The other east side complex, which is cut off from the rest (for bikes) by Wilderness, includes some of Sedona’s most dramatic scenery… and spookiest exposure. The Munds Wagon Trail climbs a rough route up Bear Wallow Canyon parallel to Schnebly Hill Road to an intersection with the Cow Pies Trail, so named because of the “plop, plop, plop” appearance of the rocks at its high point. Fortunately, they are the same gorgeous red rock endemic to the area rather than… well, you know.
At its end, Cow Pies meets up with the Hangover Trail, which then loops back down to Munds Wagon. Here’s where things get interesting. No, the Hangover trail isn’t so named because the person who laid it out had a hangover, but rather because of the overhanging rock you’ll duck under as you hang over big exposure below. This trail is not for the faint of heart. This route also led to the Damifino trail; when the USFS got involved in this area, both Hangover and Damifino were unsanctioned. Hangover was brought into the fold, but Damifino was given the axe. While I generally hate any trail closure, I give the USFS big kudos for sanctioning the amazing Hangover trail and legitimizing its use for cycling.
Lastly, on the east side is the Huckaby Trail, which runs from the Munds Wagon trailhead north to the base of Midgley Bridge on Highway 89A. While most people ride it this direction, I prefer it north to south–you’ll have an equally-challenging experience in either direction. This trail sees little use, and there’s good reason why: it’s positively brutal in either direction, and the only decent loop you can make with it requires a good deal of pavement through town, crossing or riding on the busy highway, and crossing Oak Creek, which can be treacherous, especially during spring runoff. Huckaby is one of those trails I’m very glad I did, but I’m in no hurry to do again.

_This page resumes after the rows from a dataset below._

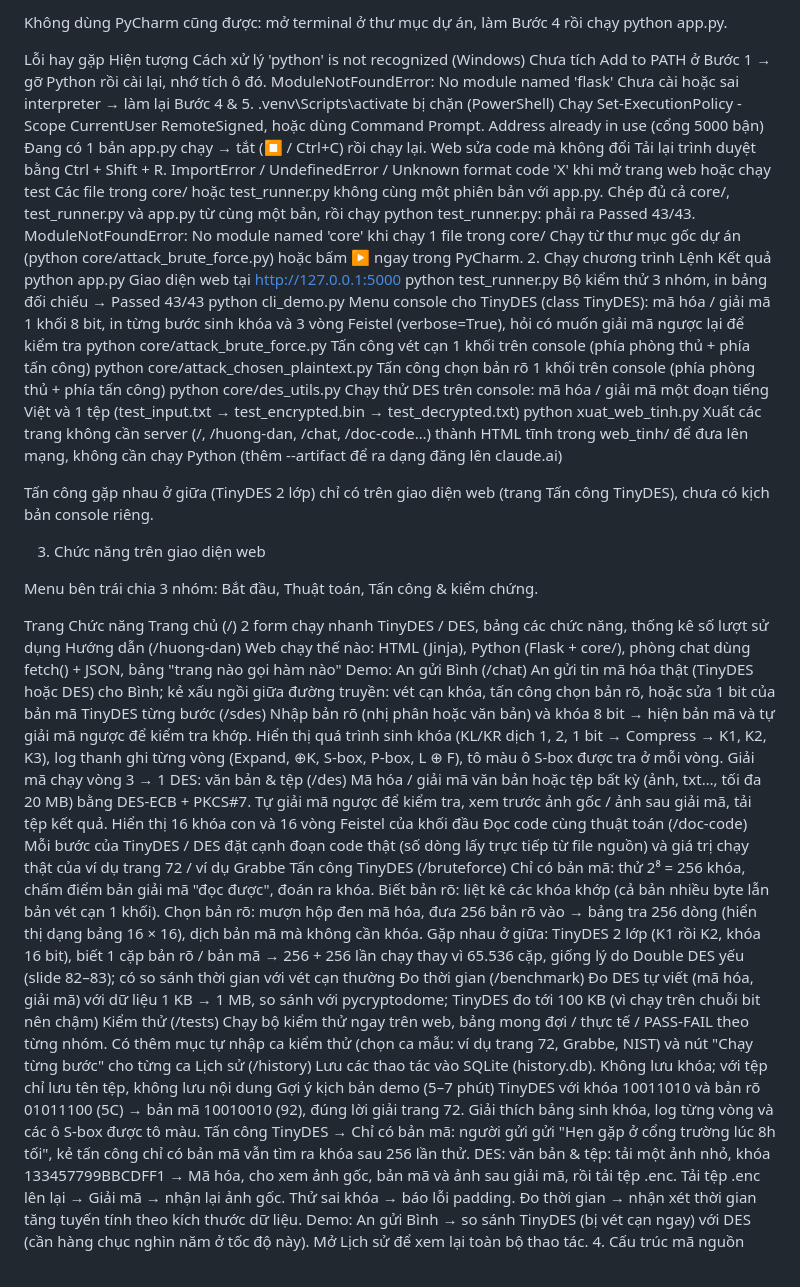
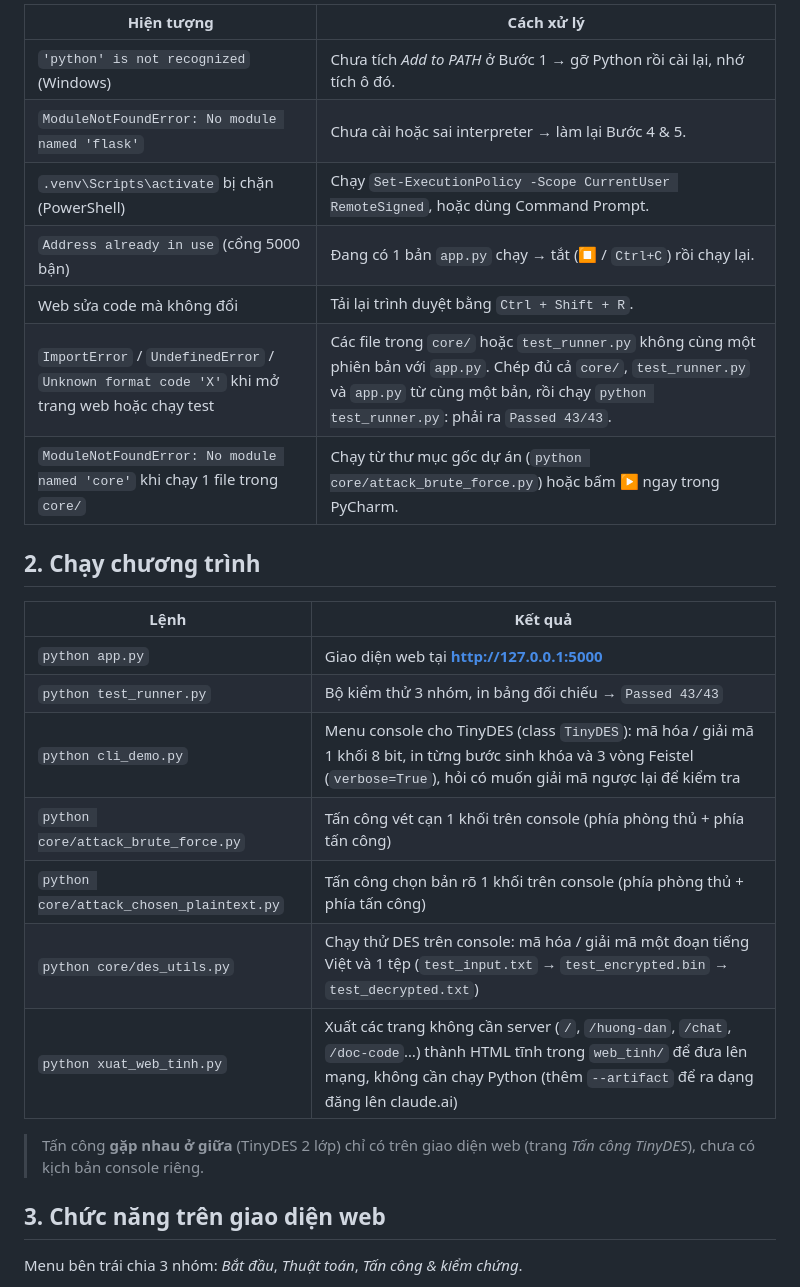
Before and after one commit to ThanhXuannn/Research-TinyDES-DES, a Markdown page: README.md, the part around one of its changes. GitHub-like rendering.

```diff
--- a/README.md
+++ b/README.md
@@ -53,48 +64,29 @@ Mở app.py → bấm ▶ (hoặc chuột phải → Run 'app') → đợi dòng
 
-Không dùng PyCharm cũng được: mở terminal ở thư mục dự án, làm Bước 4 rồi chạy python app.py.
+| Hiện tượng | Cách xử lý |
+|---|---|
+| `'python' is not recognized` (Windows) | Chưa tích *Add to PATH* ở Bước 1 → gỡ Python rồi cài lại, nhớ tích ô đó. |
+| `ModuleNotFoundError: No module named 'flask'` | Chưa cài hoặc sai interpreter → làm lại Bước 4 & 5. |
+| `.venv\Scripts\activate` bị chặn (PowerShell) | Chạy `Set-ExecutionPolicy -Scope CurrentUser RemoteSigned`, hoặc dùng Command Prompt. |
+| `Address already in use` (cổng 5000 bận) | Đang có 1 bản `app.py` chạy → tắt (⏹ / `Ctrl+C`) rồi chạy lại. |
+| Web sửa code mà không đổi | Tải lại trình duyệt bằng `Ctrl + Shift + R`. |
+| `ImportError` / `UndefinedError` / `Unknown format code 'X'` khi mở trang web hoặc chạy test | Các file trong `core/` hoặc `test_runner.py` không cùng một phiên bản với `app.py`. Chép đủ cả `core/`, `test_runner.py` và `app.py` từ cùng một bản, rồi chạy `python test_runner.py`: phải ra `Passed 43/43`. |
+| `ModuleNotFoundError: No module named 'core'` khi chạy 1 file trong `core/` | Chạy từ thư mục gốc dự án (`python core/attack_brute_force.py`) hoặc bấm ▶ ngay trong PyCharm. |
 
-Lỗi hay gặp
-Hiện tượng	Cách xử lý
-'python' is not recognized (Windows)	Chưa tích Add to PATH ở Bước 1 → gỡ Python rồi cài lại, nhớ tích ô đó.
-ModuleNotFoundError: No module named 'flask'	Chưa cài hoặc sai interpreter → làm lại Bước 4 & 5.
-.venv\Scripts\activate bị chặn (PowerShell)	Chạy Set-ExecutionPolicy -Scope CurrentUser RemoteSigned, hoặc dùng Command Prompt.
-Address already in use (cổng 5000 bận)	Đang có 1 bản app.py chạy → tắt (⏹ / Ctrl+C) rồi chạy lại.
-Web sửa code mà không đổi	Tải lại trình duyệt bằng Ctrl + Shift + R.
-ImportError / UndefinedError / Unknown format code 'X' khi mở trang web hoặc chạy test	Các file trong core/ hoặc test_runner.py không cùng một phiên bản với app.py. Chép đủ cả core/, test_runner.py và app.py từ cùng một bản, rồi chạy python test_runner.py: phải ra Passed 43/43.
-ModuleNotFoundError: No module named 'core' khi chạy 1 file trong core/	Chạy từ thư mục gốc dự án (python core/attack_brute_force.py) hoặc bấm ▶ ngay trong PyCharm.
-2. Chạy chương trình
-Lệnh	Kết quả
-python app.py	Giao diện web tại http://127.0.0.1:5000
-python test_runner.py	Bộ kiểm thử 3 nhóm, in bảng đối chiếu → Passed 43/43
-python cli_demo.py	Menu console cho TinyDES (class TinyDES): mã hóa / giải mã 1 khối 8 bit, in từng bước sinh khóa và 3 vòng Feistel (verbose=True), hỏi có muốn giải mã ngược lại để kiểm tra
-python core/attack_brute_force.py	Tấn công vét cạn 1 khối trên console (phía phòng thủ + phía tấn công)
-python core/attack_chosen_plaintext.py	Tấn công chọn bản rõ 1 khối trên console (phía phòng thủ + phía tấn công)
-python core/des_utils.py	Chạy thử DES trên console: mã hóa / giải mã một đoạn tiếng Việt và 1 tệp (test_input.txt → test_encrypted.bin → test_decrypted.txt)
-python xuat_web_tinh.py	Xuất các trang không cần server (/, /huong-dan, /chat, /doc-code…) thành HTML tĩnh trong web_tinh/ để đưa lên mạng, không cần chạy Python (thêm --artifact để ra dạng đăng lên claude.ai)
+## 2. Chạy chương trình
 
-Tấn công gặp nhau ở giữa (TinyDES 2 lớp) chỉ có trên giao diện web (trang Tấn công TinyDES), chưa có kịch bản console riêng.
+| Lệnh | Kết quả |
+|---|---|
+| `python app.py` | Giao diện web tại **http://127.0.0.1:5000** |
+| `python test_runner.py` | Bộ kiểm thử 3 nhóm, in bảng đối chiếu → `Passed 43/43` |
+| `python cli_demo.py` | Menu console cho TinyDES (class `TinyDES`): mã hóa / giải mã 1 khối 8 bit, in từng bước sinh khóa và 3 vòng Feistel (`verbose=True`), hỏi có muốn giải mã ngược lại để kiểm tra |
+| `python core/attack_brute_force.py` | Tấn công vét cạn 1 khối trên console (phía phòng thủ + phía tấn công) |
+| `python core/attack_chosen_plaintext.py` | Tấn công chọn bản rõ 1 khối trên console (phía phòng thủ + phía tấn công) |
+| `python core/des_utils.py` | Chạy thử DES trên console: mã hóa / giải mã một đoạn tiếng Việt và 1 tệp (`test_input.txt` → `test_encrypted.bin` → `test_decrypted.txt`) |
+| `python xuat_web_tinh.py` | Xuất các trang không cần server (`/`, `/huong-dan`, `/chat`, `/doc-code`…) thành HTML tĩnh trong `web_tinh/` để đưa lên mạng, không cần chạy Python (thêm `--artifact` để ra dạng đăng lên claude.ai) |
 
-3. Chức năng trên giao diện web
+> Tấn công **gặp nhau ở giữa** (TinyDES 2 lớp) chỉ có trên giao diện web (trang *Tấn công TinyDES*), chưa có kịch bản console riêng.
 
-Menu bên trái chia 3 nhóm: Bắt đầu, Thuật toán, Tấn công & kiểm chứng.
+## 3. Chức năng trên giao diện web
 
-Trang	Chức năng
-Trang chủ (/)	2 form chạy nhanh TinyDES / DES, bảng các chức năng, thống kê số lượt sử dụng
-Hướng dẫn (/huong-dan)	Web chạy thế nào: HTML (Jinja), Python (Flask + core/), phòng chat dùng fetch() + JSON, bảng "trang nào gọi hàm nào"
-Demo: An gửi Bình (/chat)	An gửi tin mã hóa thật (TinyDES hoặc DES) cho Bình; kẻ xấu ngồi giữa đường truyền: vét cạn khóa, tấn công chọn bản rõ, hoặc sửa 1 bit của bản mã
-TinyDES từng bước (/sdes)	Nhập bản rõ (nhị phân hoặc văn bản) và khóa 8 bit → hiện bản mã và tự giải mã ngược để kiểm tra khớp. Hiển thị quá trình sinh khóa (KL/KR dịch 1, 2, 1 bit → Compress → K1, K2, K3), log thanh ghi từng vòng (Expand, ⊕K, S-box, P-box, L ⊕ F), tô màu ô S-box được tra ở mỗi vòng. Giải mã chạy vòng 3 → 1
-DES: văn bản & tệp (/des)	Mã hóa / giải mã văn bản hoặc tệp bất kỳ (ảnh, txt…, tối đa 20 MB) bằng DES-ECB + PKCS#7. Tự giải mã ngược để kiểm tra, xem trước ảnh gốc / ảnh sau giải mã, tải tệp kết quả. Hiển thị 16 khóa con và 16 vòng Feistel của khối đầu
-Đọc code cùng thuật toán (/doc-code)	Mỗi bước của TinyDES / DES đặt cạnh đoạn code thật (số dòng lấy trực tiếp từ file nguồn) và giá trị chạy thật của ví dụ trang 72 / ví dụ Grabbe
-Tấn công TinyDES (/bruteforce)	Chỉ có bản mã: thử 2⁸ = 256 khóa, chấm điểm bản giải mã "đọc được", đoán ra khóa. Biết bản rõ: liệt kê các khóa khớp (cả bản nhiều byte lẫn bản vét cạn 1 khối). Chọn bản rõ: mượn hộp đen mã hóa, đưa 256 bản rõ vào → bảng tra 256 dòng (hiển thị dạng bảng 16 × 16), dịch bản mã mà không cần khóa. Gặp nhau ở giữa: TinyDES 2 lớp (K1 rồi K2, khóa 16 bit), biết 1 cặp bản rõ / bản mã → 256 + 256 lần chạy thay vì 65.536 cặp, giống lý do Double DES yếu (slide 82–83); có so sánh thời gian với vét cạn thường
-Đo thời gian (/benchmark)	Đo DES tự viết (mã hóa, giải mã) với dữ liệu 1 KB → 1 MB, so sánh với pycryptodome; TinyDES đo tới 100 KB (vì chạy trên chuỗi bit nên chậm)
-Kiểm thử (/tests)	Chạy bộ kiểm thử ngay trên web, bảng mong đợi / thực tế / PASS-FAIL theo từng nhóm. Có thêm mục tự nhập ca kiểm thử (chọn ca mẫu: ví dụ trang 72, Grabbe, NIST) và nút "Chạy từng bước" cho từng ca
-Lịch sử (/history)	Lưu các thao tác vào SQLite (history.db). Không lưu khóa; với tệp chỉ lưu tên tệp, không lưu nội dung
-Gợi ý kịch bản demo (5–7 phút)
-TinyDES với khóa 10011010 và bản rõ 01011100 (5C) → bản mã 10010010 (92), đúng lời giải trang 72. Giải thích bảng sinh khóa, log từng vòng và các ô S-box được tô màu.
-Tấn công TinyDES → Chỉ có bản mã: người gửi gửi "Hẹn gặp ở cổng trường lúc 8h tối", kẻ tấn công chỉ có bản mã vẫn tìm ra khóa sau 256 lần thử.
-DES: văn bản & tệp: tải một ảnh nhỏ, khóa 133457799BBCDFF1 → Mã hóa, cho xem ảnh gốc, bản mã và ảnh sau giải mã, rồi tải tệp .enc. Tải tệp .enc lên lại → Giải mã → nhận lại ảnh gốc. Thử sai khóa → báo lỗi padding.
-Đo thời gian → nhận xét thời gian tăng tuyến tính theo kích thước dữ liệu.
-Demo: An gửi Bình → so sánh TinyDES (bị vét cạn ngay) với DES (cần hàng chục nghìn năm ở tốc độ này).
-Mở Lịch sử để xem lại toàn bộ thao tác.
-4. Cấu trúc mã nguồn
+Menu bên trái chia 3 nhóm: *Bắt đầu*, *Thuật toán*, *Tấn công & kiểm chứng*.
 
```
Also changed, not shown: other parts of README.md (+105 -61 lines).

For years, the best way to approach Sedona was with a local or frequent rider. However, thanks to USFS sanctioning and increased popularity, good maps are now available, trails and intersections are picking up good marking, and someone not so hooked up can still create an excellent experience of any duration.
In the next installment, we’ll cross to the west side of Highway 179 and hit more of Sedona’s magnificent routes.